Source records

——

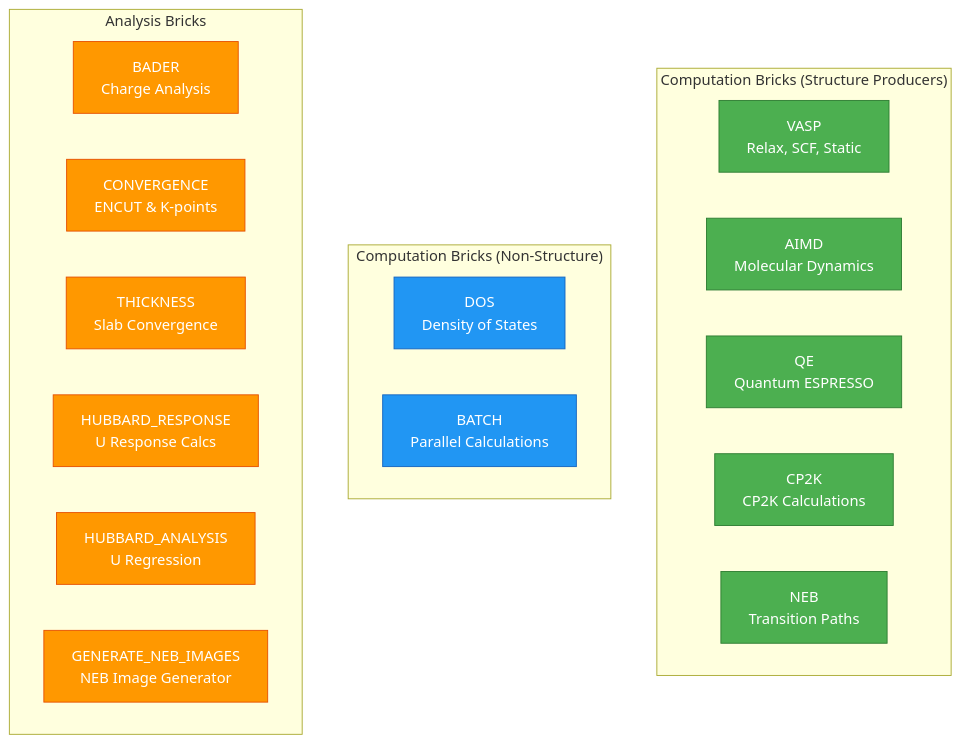
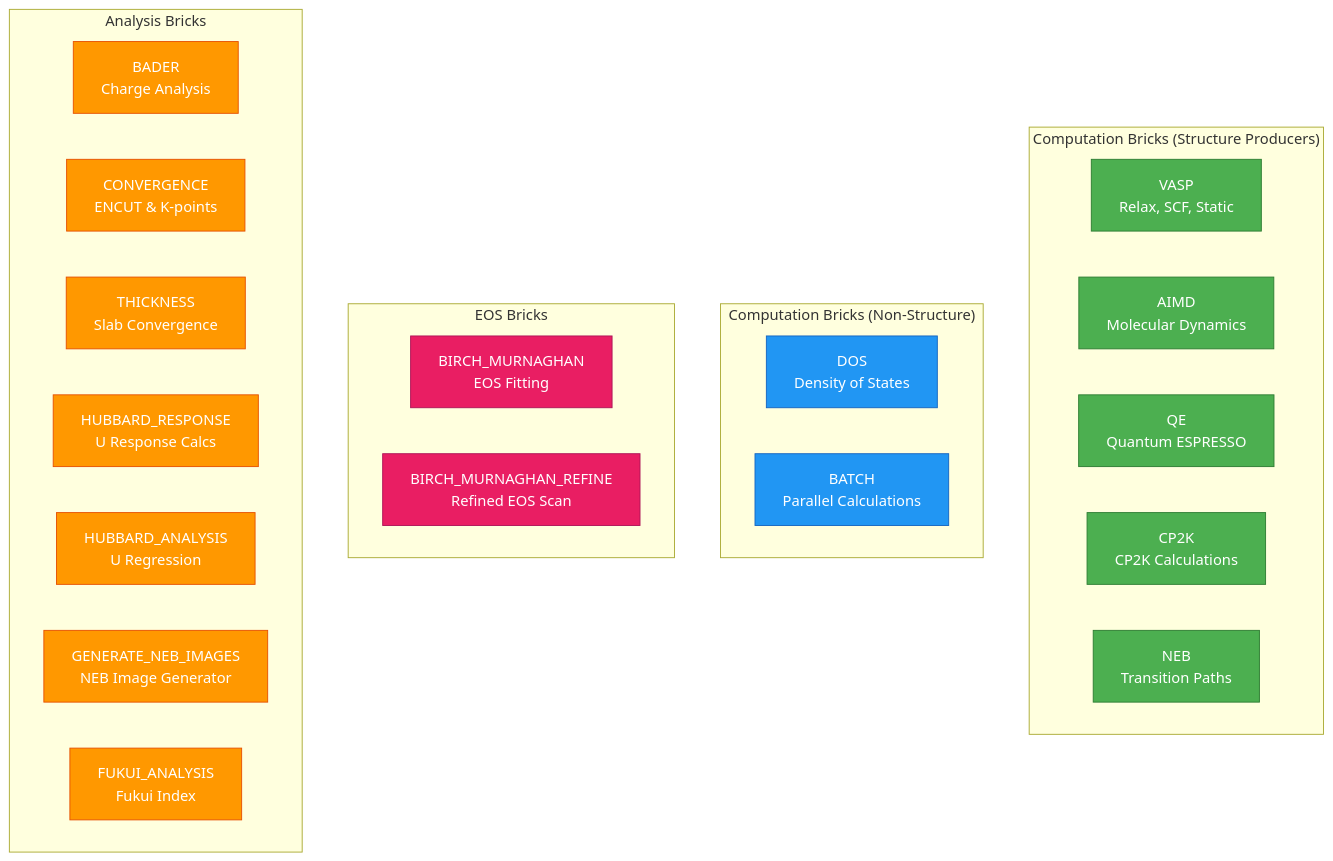
The first of 13 diagrams in docs/BRICK_CONNECTIONS.md (DoriniTT/quantum-lego), drawn with Mermaid before and after one commit. The commit also changed other lines of this file and 11 other files, not shown here.

````diff
--- a/docs/BRICK_CONNECTIONS.md
+++ b/docs/BRICK_CONNECTIONS.md
@@ -19,38 +19,47 @@
 ```mermaid
 graph TB
     subgraph "Computation Bricks (Structure Producers)"
         VASP[VASP<br/>Relax, SCF, Static]
         AIMD[AIMD<br/>Molecular Dynamics]
         QE[QE<br/>Quantum ESPRESSO]
         CP2K[CP2K<br/>CP2K Calculations]
         NEB[NEB<br/>Transition Paths]
     end
 
     subgraph "Computation Bricks (Non-Structure)"
         DOS[DOS<br/>Density of States]
         BATCH[BATCH<br/>Parallel Calculations]
     end
 
+    subgraph "EOS Bricks"
+        BM[BIRCH_MURNAGHAN<br/>EOS Fitting]
+        BM_REF[BIRCH_MURNAGHAN_REFINE<br/>Refined EOS Scan]
+    end
+
     subgraph "Analysis Bricks"
         BADER[BADER<br/>Charge Analysis]
         CONV[CONVERGENCE<br/>ENCUT & K-points]
         THICK[THICKNESS<br/>Slab Convergence]
         HUBB_R[HUBBARD_RESPONSE<br/>U Response Calcs]
         HUBB_A[HUBBARD_ANALYSIS<br/>U Regression]
         GEN_NEB[GENERATE_NEB_IMAGES<br/>NEB Image Generator]
+        FUKUI[FUKUI_ANALYSIS<br/>Fukui Index]
     end
 
     style VASP fill:#4CAF50,stroke:#2E7D32,color:#fff
     style AIMD fill:#4CAF50,stroke:#2E7D32,color:#fff
     style QE fill:#4CAF50,stroke:#2E7D32,color:#fff
     style CP2K fill:#4CAF50,stroke:#2E7D32,color:#fff
     style NEB fill:#4CAF50,stroke:#2E7D32,color:#fff
     style DOS fill:#2196F3,stroke:#1565C0,color:#fff
     style BATCH fill:#2196F3,stroke:#1565C0,color:#fff
     style BADER fill:#FF9800,stroke:#E65100,color:#fff
     style CONV fill:#FF9800,stroke:#E65100,color:#fff
     style THICK fill:#FF9800,stroke:#E65100,color:#fff
     style HUBB_R fill:#FF9800,stroke:#E65100,color:#fff
     style HUBB_A fill:#FF9800,stroke:#E65100,color:#fff
     style GEN_NEB fill:#FF9800,stroke:#E65100,color:#fff
+    style FUKUI fill:#FF9800,stroke:#E65100,color:#fff
+    style BM fill:#E91E63,stroke:#AD1457,color:#fff
+    style BM_REF fill:#E91E63,stroke:#AD1457,color:#fff
 ```
````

——

REQUIRED ACTION: Repeat each entry precisely as it appears. Leave the pictures out.

RESULT OF THIS EXERCISE:
The first of 13 diagrams in docs/BRICK_CONNECTIONS.md (DoriniTT/quantum-lego), drawn with Mermaid before and after one commit. The commit also changed other lines of this file and 11 other files, not shown here.

````diff
--- a/docs/BRICK_CONNECTIONS.md
+++ b/docs/BRICK_CONNECTIONS.md
@@ -19,38 +19,47 @@
 ```mermaid
 graph TB
     subgraph "Computation Bricks (Structure Producers)"
         VASP[VASP<br/>Relax, SCF, Static]
         AIMD[AIMD<br/>Molecular Dynamics]
         QE[QE<br/>Quantum ESPRESSO]
         CP2K[CP2K<br/>CP2K Calculations]
         NEB[NEB<br/>Transition Paths]
     end
 
     subgraph "Computation Bricks (Non-Structure)"
         DOS[DOS<br/>Density of States]
         BATCH[BATCH<br/>Parallel Calculations]
     end
 
+    subgraph "EOS Bricks"
+        BM[BIRCH_MURNAGHAN<br/>EOS Fitting]
+        BM_REF[BIRCH_MURNAGHAN_REFINE<br/>Refined EOS Scan]
+    end
+
     subgraph "Analysis Bricks"
         BADER[BADER<br/>Charge Analysis]
         CONV[CONVERGENCE<br/>ENCUT & K-points]
         THICK[THICKNESS<br/>Slab Convergence]
         HUBB_R[HUBBARD_RESPONSE<br/>U Response Calcs]
         HUBB_A[HUBBARD_ANALYSIS<br/>U Regression]
         GEN_NEB[GENERATE_NEB_IMAGES<br/>NEB Image Generator]
+        FUKUI[FUKUI_ANALYSIS<br/>Fukui Index]
     end
 
     style VASP fill:#4CAF50,stroke:#2E7D32,color:#fff
     style AIMD fill:#4CAF50,stroke:#2E7D32,color:#fff
     style QE fill:#4CAF50,stroke:#2E7D32,color:#fff
     style CP2K fill:#4CAF50,stroke:#2E7D32,color:#fff
     style NEB fill:#4CAF50,stroke:#2E7D32,color:#fff
     style DOS fill:#2196F3,stroke:#1565C0,color:#fff
     style BATCH fill:#2196F3,stroke:#1565C0,color:#fff
     style BADER fill:#FF9800,stroke:#E65100,color:#fff
     style CONV fill:#FF9800,stroke:#E65100,color:#fff
     style THICK fill:#FF9800,stroke:#E65100,color:#fff
     style HUBB_R fill:#FF9800,stroke:#E65100,color:#fff
     style HUBB_A fill:#FF9800,stroke:#E65100,color:#fff
     style GEN_NEB fill:#FF9800,stroke:#E65100,color:#fff
+    style FUKUI fill:#FF9800,stroke:#E65100,color:#fff
+    style BM fill:#E91E63,stroke:#AD1457,color:#fff
+    style BM_REF fill:#E91E63,stroke:#AD1457,color:#fff
 ```
````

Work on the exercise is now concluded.